A week after the election, some people in our area say they've signed off social media.
Justin Williams logged on to Facebook for the last time on Election Day.
"Oh, it was that night," Williams said. "I was seeing the negativity and a lot of fear and I said, 'I need to get away from this.'"
His Facebook account is now deactivated, and Williams said he's used the time to focus on himself and his work.
"Just to get away from that sadness and regroup to regather myself," Williams said.
News 3 asked social media users whether they had stepped away from social media sites.
Some said they hadn't looked at Facebook or had deleted their account. Some were using Twitter to simply get the news, or said that they'd stayed off social media and tried to reconnect with friends.
Those are all things that UW Health psychologist Shilagh Mirgain said she's hearing a lot right now.

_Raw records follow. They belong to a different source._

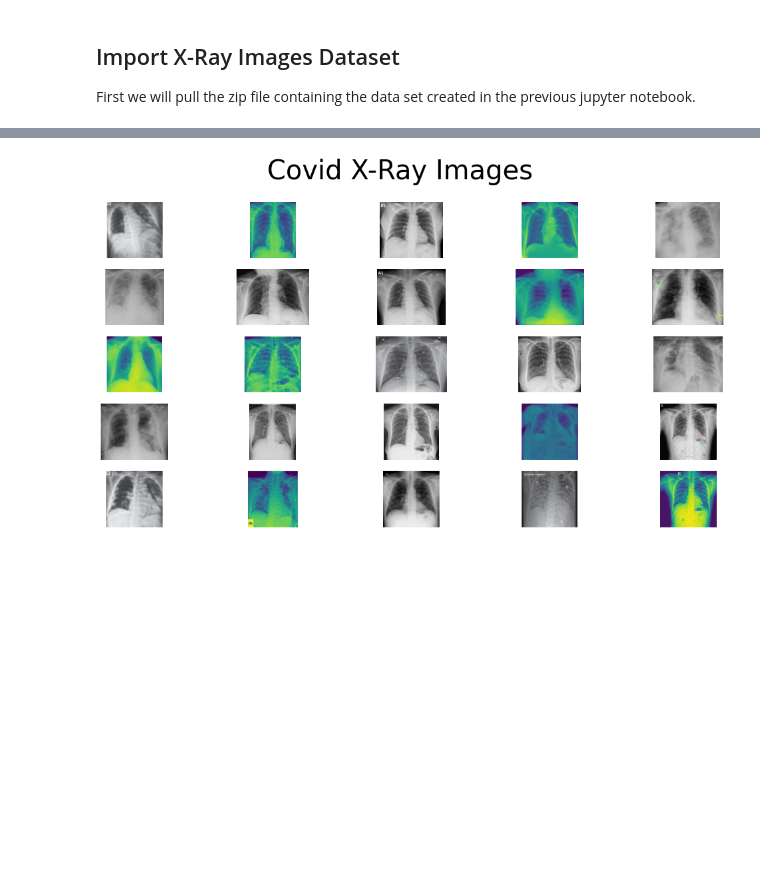
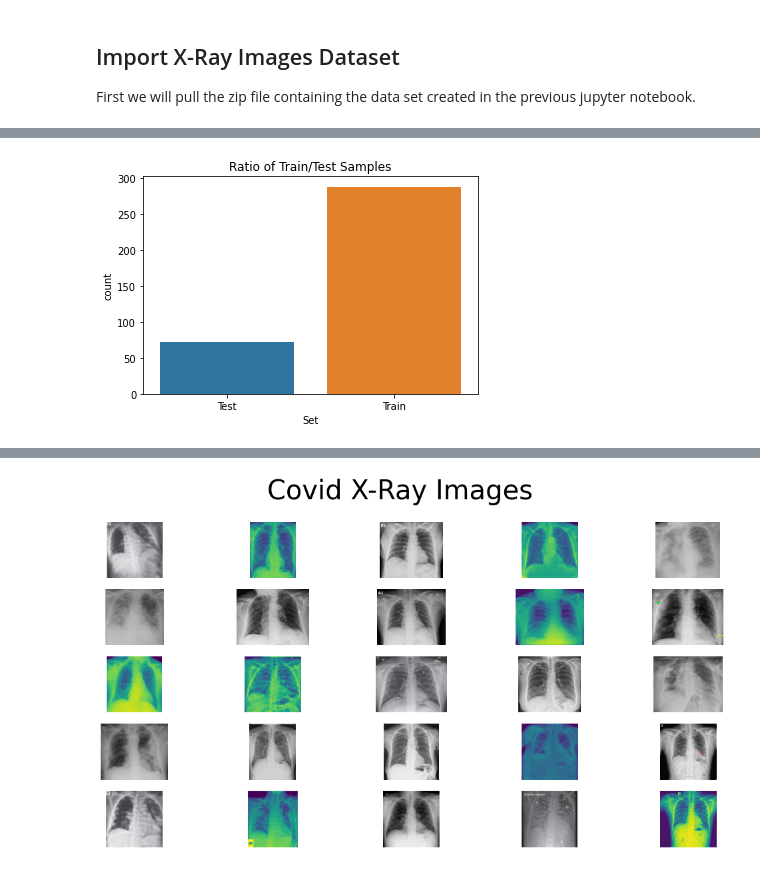
Before and after one commit to vijay-ss/Covid19-Xray-Detection, a Jupyter notebook: Covid19_Xray_Detection.ipynb, the cells around one changed output, grey strips where cells are left out. Drawn from its saved outputs; the diff is of its cells as text; code cells hidden in the pictures; blank space fills up the shorter version.

```diff
--- a/Covid19_Xray_Detection.ipynb
+++ b/Covid19_Xray_Detection.ipynb
@@ -96 +137,7 @@ First we will pull the zip file containing the data set created in the previous
+# %%
+# visualize breakdown of train/test data samples using 80/20 split
+sns.countplot(data=df, x='Set')
+plt.title('Ratio of Train/Test Samples');
+# %% [output]
+[figure, added]
 # %% [markdown]
```
Also changed, not shown: parts of 9 cells of this notebook.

"When we tune in, it leaves us maybe stressed, maybe fearful, maybe upset, maybe angry -- on both sides of the political spectrum," Mirgain said.
So instead, she said, maybe the best course of action is to switch off social sites and just stop scrolling.
"Just simply instead of checking social media, take a few deep breaths, or maybe take a walk in nature or read an inspiring book or spend time with loved ones," Mirgain said. "By that disconnection, coming back to ourselves and what we stand for: Who do we want to be in that moment? How do we want to make a difference? Out of that place, then, great positive change happens."
Williams said he'll be back on social media soon, hopefully with a positive update.
"I feel like, in the coming weeks and months, we're going to still focus on what we've been focusing on, whether you're conservative or liberal, and we're going to try to work on the things we can work on," Williams said.